Grime is spectacle, it’s fun. It creates a culture for youth. Imagine if Conor McGregor wrote a diss track and you’ll see Ireland’s potential to be the best, most intimidating Grime. But he’s cheeky and fun too. He’s always on about how MMA got him to stop being a waster, wouldn’t you like to see young people in Ireland saying music is what got them to find meaning in their lives? Musical talent could be the gift that gets some kids off the street. Their own perspective on the climate they grew up in is a voice more people in Ireland need to hear.
Like this, it just makes sense that we should be hearing more of this.

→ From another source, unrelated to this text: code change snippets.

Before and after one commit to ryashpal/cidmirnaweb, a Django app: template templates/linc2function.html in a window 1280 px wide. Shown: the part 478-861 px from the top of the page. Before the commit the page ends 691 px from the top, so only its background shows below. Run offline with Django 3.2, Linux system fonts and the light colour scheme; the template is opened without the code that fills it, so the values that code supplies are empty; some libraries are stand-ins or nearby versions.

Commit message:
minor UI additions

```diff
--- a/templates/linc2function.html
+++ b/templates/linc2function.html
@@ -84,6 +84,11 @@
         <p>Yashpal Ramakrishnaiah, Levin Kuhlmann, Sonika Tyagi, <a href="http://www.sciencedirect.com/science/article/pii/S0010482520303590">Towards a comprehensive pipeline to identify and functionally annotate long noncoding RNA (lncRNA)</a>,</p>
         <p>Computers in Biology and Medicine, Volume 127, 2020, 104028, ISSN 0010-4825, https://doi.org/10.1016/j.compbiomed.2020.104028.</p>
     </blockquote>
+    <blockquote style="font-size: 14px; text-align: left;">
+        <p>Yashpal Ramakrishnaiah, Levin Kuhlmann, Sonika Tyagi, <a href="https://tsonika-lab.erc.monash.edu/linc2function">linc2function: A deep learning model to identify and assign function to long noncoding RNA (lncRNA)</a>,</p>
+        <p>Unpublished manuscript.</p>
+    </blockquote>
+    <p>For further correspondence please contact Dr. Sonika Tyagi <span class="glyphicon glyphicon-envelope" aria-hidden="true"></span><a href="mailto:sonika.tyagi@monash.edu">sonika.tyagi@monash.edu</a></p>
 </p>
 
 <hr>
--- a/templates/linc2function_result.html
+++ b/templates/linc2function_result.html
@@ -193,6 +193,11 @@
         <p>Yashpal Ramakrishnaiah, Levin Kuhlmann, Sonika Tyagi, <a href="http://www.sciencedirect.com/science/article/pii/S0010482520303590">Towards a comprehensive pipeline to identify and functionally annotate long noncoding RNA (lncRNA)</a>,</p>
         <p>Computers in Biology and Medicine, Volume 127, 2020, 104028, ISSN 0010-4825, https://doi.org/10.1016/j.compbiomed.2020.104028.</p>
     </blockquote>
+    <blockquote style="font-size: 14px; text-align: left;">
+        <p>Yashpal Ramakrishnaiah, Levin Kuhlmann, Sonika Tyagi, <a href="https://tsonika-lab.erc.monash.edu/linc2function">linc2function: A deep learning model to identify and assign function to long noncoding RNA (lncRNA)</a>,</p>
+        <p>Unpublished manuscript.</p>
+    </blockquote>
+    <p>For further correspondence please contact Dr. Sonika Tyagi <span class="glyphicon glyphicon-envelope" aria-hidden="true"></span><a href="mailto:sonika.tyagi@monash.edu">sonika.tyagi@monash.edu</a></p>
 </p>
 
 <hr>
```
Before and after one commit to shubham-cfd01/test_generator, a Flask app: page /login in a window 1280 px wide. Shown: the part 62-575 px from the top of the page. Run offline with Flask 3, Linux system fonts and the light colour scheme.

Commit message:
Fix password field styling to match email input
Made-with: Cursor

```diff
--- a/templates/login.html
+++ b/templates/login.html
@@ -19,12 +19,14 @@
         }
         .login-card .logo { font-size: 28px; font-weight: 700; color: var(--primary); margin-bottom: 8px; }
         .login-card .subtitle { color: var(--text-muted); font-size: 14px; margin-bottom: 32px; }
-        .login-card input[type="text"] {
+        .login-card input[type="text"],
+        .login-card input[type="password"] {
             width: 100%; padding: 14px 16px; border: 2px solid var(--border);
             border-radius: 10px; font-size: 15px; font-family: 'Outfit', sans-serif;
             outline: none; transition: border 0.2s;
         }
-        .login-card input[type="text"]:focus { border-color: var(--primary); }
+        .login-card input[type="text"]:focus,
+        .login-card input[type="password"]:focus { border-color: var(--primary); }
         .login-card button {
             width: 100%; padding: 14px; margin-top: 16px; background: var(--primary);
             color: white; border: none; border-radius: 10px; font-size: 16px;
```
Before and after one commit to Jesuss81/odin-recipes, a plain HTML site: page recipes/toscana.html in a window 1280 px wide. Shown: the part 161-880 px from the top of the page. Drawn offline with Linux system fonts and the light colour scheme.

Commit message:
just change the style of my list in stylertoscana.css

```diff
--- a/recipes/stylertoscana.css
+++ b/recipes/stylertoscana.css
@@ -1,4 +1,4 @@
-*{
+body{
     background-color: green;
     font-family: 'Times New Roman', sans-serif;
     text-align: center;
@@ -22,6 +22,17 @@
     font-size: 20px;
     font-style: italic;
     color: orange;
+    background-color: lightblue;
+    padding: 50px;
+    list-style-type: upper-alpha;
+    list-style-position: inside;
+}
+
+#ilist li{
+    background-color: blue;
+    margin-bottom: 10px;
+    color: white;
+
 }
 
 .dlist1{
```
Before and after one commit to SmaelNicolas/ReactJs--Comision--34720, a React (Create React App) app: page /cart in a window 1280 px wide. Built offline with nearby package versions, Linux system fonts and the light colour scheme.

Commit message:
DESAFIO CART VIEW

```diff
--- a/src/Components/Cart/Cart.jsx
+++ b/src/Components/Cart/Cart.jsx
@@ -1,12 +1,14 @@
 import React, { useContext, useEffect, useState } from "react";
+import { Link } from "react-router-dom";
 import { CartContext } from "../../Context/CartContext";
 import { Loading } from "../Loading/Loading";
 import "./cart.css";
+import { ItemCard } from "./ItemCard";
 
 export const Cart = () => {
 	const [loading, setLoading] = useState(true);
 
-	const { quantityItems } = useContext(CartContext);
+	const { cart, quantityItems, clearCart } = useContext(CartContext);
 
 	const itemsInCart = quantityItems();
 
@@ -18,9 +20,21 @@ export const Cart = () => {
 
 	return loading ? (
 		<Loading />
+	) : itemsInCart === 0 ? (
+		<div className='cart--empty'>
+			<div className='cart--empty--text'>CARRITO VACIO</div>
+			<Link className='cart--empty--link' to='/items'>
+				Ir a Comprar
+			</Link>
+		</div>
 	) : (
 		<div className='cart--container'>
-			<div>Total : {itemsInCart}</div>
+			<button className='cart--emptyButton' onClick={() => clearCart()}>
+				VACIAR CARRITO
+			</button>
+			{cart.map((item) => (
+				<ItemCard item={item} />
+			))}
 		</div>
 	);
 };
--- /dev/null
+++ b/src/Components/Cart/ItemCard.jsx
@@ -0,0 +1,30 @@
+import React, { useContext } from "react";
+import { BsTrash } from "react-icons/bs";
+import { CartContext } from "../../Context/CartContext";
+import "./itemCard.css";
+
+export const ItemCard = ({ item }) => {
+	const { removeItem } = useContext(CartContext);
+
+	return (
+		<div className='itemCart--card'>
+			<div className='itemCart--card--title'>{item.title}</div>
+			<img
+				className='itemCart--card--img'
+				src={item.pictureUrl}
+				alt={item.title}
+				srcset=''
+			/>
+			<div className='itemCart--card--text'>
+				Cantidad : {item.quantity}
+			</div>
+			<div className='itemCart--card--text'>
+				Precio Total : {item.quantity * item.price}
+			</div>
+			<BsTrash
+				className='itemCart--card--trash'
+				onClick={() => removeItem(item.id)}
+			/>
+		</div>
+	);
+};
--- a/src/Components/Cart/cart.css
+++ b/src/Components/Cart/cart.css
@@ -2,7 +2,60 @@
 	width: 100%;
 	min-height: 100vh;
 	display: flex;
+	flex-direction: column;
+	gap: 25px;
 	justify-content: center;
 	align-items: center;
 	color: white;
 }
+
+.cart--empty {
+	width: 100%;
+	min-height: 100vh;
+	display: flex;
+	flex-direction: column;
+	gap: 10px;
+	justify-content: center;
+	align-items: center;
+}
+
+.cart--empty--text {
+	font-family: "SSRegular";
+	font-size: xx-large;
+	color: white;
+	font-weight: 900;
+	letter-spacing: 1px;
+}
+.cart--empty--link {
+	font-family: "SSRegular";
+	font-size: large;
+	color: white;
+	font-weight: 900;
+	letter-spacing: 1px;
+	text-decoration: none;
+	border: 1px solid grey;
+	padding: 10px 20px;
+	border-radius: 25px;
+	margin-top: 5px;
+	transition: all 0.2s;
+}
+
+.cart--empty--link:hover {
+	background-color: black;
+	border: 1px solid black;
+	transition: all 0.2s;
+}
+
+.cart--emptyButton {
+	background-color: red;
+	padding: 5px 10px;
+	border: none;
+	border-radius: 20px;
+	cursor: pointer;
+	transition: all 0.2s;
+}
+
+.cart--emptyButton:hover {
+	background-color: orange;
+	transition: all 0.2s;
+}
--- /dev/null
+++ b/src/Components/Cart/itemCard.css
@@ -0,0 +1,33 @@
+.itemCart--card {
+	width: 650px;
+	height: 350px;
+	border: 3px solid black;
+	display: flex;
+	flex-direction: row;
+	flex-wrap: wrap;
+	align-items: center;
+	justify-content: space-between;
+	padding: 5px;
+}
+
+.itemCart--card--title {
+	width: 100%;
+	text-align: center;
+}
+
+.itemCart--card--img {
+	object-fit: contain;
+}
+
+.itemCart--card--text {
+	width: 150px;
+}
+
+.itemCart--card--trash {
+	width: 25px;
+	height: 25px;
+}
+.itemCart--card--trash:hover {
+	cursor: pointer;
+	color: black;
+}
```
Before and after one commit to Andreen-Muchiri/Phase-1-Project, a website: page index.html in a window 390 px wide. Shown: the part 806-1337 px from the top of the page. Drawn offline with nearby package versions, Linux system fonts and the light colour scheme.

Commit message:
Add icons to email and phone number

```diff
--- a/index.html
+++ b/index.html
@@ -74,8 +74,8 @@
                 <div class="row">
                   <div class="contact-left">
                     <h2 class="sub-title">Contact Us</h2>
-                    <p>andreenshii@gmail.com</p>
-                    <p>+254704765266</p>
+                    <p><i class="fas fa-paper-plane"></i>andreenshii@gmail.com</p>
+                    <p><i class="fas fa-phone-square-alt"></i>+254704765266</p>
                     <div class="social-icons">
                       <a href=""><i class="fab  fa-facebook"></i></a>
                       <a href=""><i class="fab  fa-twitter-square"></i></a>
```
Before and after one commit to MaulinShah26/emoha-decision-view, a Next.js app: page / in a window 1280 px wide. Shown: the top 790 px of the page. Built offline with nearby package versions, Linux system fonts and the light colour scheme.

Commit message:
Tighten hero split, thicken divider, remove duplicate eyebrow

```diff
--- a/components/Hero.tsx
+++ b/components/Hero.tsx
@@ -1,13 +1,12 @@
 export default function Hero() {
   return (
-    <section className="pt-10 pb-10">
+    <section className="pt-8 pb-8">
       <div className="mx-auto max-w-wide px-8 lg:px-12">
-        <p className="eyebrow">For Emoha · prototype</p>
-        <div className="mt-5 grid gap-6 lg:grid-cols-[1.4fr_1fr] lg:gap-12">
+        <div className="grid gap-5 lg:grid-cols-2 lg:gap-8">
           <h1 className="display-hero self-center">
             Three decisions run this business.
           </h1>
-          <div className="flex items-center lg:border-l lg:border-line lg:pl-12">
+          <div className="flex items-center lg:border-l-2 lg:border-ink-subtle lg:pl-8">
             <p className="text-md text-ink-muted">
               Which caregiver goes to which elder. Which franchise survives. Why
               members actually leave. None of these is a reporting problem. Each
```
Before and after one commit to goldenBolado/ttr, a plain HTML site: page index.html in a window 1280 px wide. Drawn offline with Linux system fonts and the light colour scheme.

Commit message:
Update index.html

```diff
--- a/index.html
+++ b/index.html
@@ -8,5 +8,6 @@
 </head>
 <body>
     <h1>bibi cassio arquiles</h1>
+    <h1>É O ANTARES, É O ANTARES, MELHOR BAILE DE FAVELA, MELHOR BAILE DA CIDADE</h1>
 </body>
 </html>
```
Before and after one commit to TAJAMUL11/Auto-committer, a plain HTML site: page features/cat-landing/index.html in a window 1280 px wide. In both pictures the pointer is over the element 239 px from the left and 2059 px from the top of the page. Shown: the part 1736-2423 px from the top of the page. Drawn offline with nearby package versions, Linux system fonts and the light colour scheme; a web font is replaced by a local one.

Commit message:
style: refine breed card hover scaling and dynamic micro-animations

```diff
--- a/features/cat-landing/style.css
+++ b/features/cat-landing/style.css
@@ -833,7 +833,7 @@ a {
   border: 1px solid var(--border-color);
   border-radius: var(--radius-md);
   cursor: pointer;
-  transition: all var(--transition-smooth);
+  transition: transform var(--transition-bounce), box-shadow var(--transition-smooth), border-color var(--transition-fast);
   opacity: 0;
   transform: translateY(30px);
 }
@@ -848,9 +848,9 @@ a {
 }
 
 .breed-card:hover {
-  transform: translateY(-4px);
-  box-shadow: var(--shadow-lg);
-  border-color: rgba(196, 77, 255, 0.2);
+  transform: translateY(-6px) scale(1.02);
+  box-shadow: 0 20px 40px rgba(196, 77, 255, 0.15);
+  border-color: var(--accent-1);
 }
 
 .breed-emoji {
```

I think what Irish Grime could have is a variety of accents that are unique to each place. I think that should be interesting, rather than strange to the ears. We can learn to be proud of where we’re from, own it, that’s a big part of it. The East London accent doesn’t change much regionally, neither does the culture. Ireland’s accents are more versatile. If you bring the production polish (as in polish, not Polish) and the clothing into it…if you bring some feuds and diss tracks. I think that would get people interested. Speaking of accents, could you imagine how funny Irish Grime would be with a Cork accent? I’m sure it could work, but it would be so distinct, so novel that it would get us on the map.
Ireland has a colourful amount of slang that is so unique to the land and yeah, it can be similar to British slang. But what matters is we shouldn’t use terms that are already popular like lit and fire and the thing goes skrrrrra (I’m always saying that, specially around my mam to keep her young). If we incorporate our own slang into Grime then we could have people trying to figure out what we’re saying and wanting to join an exclusive club that takes a magic word. Christ on a bike would be mine, it’s pretty tame but the imagery is what sells it.
I think we could fill a huge gap in the Grime World. Especially people who are fascinated by McGregor’s onstage persona, his accent, his big words. Even the way he speaks has a lyrical flow to it. People like listening to that. Which is just a big a part of his appeal as his actual fighting ability? Americans would eat that shit up! They’ll probably think it’s Scottish and we’re part of the UK but don’t be so offended cause they never got a proper education anyway… Did you know Christopher Columbus discovered the Earth was flat?
I think fashion would be a good way to garner interest, create a culture for Irish youth. if you bring a sense of artistic sensibility rather than gaudy “look at me, I wear Gucci. I’m class.” Nothing wrong with that all the time but it would be interesting to see an artist stand out from that. Bring it to a higher level, it’s an urban music movement…why not take notes from street art and street fashion? They’ve gotten to a level of artistic expression, in Ireland too, why can’t Grime? Maybe I’m an idealist, but this is where Ireland can shine. And maybe take its own reign.
Bring it to a higher level. And at times maybe keep it light and funny. You can observe a sense of easy irony in other music subgenres popping up, but it’s still good shit. A bit more diversity. I think the genre, in general, needs more fun. It’s very serious, lots of vague death threats, gang violence. I understand that’s an inherent part of it but I think the Irish lads should be the ones to be a little more light-hearted. But is the Irish audience even ready for that? We’ll talk about that next time. For now, you can see these reactions to humour in rap from groups like Versatile, just check out the comments on Dublin City G’s.